# Exercise goal
From the data that follows, copy every line with the string "breadBasket".

# Material supplied
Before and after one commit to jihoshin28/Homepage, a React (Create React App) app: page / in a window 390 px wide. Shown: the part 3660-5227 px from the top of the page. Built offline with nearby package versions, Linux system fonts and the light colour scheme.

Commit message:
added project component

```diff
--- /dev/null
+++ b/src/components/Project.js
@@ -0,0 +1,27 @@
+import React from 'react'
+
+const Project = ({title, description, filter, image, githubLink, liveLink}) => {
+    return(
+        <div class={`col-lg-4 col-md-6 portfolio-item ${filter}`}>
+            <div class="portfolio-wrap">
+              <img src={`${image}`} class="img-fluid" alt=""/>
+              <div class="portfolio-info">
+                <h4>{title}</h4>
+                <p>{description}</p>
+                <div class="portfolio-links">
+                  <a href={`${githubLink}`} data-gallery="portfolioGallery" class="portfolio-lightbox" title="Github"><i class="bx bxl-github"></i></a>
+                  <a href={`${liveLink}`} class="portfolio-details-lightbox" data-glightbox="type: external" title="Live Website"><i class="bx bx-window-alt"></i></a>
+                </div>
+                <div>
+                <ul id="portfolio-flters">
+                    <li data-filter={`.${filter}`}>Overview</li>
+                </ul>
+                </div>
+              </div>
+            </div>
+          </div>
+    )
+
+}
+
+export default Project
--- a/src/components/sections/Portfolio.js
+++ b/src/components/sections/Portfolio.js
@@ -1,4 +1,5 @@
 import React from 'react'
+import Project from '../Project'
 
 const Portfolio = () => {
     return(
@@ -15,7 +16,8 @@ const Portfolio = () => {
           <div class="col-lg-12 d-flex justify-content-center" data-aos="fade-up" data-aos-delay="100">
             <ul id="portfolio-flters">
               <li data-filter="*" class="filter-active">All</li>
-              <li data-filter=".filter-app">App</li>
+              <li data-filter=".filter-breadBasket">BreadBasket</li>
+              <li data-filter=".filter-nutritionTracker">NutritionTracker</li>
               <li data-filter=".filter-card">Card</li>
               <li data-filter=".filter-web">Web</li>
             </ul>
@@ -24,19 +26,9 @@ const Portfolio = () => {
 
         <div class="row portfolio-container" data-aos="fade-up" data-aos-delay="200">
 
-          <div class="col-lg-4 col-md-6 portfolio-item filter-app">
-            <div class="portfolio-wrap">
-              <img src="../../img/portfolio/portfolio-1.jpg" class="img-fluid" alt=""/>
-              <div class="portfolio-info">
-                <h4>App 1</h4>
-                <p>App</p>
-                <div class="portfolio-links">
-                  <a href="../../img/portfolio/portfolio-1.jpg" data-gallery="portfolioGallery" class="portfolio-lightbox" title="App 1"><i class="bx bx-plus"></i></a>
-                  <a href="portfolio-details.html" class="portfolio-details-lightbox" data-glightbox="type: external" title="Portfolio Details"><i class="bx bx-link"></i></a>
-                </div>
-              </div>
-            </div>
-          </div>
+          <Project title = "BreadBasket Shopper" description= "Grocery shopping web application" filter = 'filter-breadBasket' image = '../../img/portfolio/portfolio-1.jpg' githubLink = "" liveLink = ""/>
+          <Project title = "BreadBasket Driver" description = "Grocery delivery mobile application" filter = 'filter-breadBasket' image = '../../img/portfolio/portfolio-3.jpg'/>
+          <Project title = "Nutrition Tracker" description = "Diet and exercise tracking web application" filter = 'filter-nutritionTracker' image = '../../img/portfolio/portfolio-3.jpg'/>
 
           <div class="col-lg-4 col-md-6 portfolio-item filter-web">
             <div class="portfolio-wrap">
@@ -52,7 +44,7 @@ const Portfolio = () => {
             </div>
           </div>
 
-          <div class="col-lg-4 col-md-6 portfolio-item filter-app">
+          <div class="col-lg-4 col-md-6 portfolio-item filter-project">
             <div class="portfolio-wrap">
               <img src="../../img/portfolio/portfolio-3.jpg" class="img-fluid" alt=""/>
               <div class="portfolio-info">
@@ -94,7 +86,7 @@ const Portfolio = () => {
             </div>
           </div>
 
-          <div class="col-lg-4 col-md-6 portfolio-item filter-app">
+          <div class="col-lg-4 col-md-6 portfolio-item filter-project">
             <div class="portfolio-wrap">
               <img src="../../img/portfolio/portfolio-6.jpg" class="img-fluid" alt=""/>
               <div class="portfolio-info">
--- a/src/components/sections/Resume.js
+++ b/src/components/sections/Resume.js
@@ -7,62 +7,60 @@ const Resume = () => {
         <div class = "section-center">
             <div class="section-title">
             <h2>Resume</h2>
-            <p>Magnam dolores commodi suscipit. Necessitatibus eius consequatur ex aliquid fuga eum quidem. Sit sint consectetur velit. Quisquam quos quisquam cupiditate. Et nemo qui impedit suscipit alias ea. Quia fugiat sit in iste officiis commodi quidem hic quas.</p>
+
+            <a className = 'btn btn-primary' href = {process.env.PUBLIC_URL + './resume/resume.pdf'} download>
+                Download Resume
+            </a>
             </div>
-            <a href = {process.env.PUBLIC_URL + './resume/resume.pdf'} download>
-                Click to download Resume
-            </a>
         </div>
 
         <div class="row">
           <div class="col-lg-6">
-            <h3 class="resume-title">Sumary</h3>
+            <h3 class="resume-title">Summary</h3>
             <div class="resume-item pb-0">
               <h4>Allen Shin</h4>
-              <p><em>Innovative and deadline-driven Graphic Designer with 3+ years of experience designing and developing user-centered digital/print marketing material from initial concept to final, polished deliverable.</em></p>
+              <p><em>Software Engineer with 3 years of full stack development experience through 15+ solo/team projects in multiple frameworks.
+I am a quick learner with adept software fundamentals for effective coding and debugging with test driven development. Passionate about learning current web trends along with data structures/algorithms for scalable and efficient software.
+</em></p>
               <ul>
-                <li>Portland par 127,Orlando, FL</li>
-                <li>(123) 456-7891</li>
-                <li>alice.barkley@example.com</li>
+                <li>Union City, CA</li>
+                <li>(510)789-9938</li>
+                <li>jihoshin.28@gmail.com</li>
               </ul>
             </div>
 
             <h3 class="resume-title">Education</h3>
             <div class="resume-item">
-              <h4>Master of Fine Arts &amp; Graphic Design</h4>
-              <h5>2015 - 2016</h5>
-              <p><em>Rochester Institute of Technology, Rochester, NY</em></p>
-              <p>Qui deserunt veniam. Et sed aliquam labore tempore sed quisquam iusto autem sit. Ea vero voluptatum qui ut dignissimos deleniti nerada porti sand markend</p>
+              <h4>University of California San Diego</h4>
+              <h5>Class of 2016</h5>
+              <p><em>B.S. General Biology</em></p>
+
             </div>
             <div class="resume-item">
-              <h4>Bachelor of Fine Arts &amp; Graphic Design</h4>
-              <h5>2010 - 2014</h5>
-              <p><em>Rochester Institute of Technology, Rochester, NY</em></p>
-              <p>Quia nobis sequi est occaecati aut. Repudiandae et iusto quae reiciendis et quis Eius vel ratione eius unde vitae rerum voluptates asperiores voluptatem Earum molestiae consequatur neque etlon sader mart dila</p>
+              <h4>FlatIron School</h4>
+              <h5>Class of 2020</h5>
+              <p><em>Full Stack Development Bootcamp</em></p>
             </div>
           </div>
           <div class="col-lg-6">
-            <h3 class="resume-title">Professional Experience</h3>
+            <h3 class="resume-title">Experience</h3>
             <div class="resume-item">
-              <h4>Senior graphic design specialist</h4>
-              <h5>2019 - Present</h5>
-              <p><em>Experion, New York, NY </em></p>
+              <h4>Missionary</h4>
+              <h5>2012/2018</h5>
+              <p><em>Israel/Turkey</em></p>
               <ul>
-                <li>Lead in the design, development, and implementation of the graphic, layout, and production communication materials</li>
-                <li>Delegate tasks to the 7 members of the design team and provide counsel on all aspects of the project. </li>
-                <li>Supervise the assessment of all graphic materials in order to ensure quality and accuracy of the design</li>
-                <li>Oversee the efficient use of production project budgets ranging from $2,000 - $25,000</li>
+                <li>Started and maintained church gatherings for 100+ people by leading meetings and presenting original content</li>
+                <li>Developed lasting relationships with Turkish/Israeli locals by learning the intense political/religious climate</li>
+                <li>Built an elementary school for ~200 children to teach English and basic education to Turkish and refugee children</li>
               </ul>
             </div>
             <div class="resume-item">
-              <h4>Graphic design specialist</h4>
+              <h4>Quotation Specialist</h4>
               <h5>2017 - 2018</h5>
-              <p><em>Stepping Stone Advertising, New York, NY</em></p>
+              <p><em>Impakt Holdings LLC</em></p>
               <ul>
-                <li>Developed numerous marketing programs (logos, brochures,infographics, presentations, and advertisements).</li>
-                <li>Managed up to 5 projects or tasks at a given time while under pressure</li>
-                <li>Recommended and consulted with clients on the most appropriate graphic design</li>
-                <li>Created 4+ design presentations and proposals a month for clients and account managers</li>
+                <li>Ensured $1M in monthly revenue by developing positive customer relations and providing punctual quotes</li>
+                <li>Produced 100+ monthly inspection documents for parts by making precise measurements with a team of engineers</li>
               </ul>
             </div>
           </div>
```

# Reply to the exercise
+              <li data-filter=".filter-breadBasket">BreadBasket</li>
+          <Project title = "BreadBasket Shopper" description= "Grocery shopping web application" filter = 'filter-breadBasket' image = '../../img/portfolio/portfolio-1.jpg' githubLink = "" liveLink = ""/>
+          <Project title = "BreadBasket Driver" description = "Grocery delivery mobile application" filter = 'filter-breadBasket' image = '../../img/portfolio/portfolio-3.jpg'/>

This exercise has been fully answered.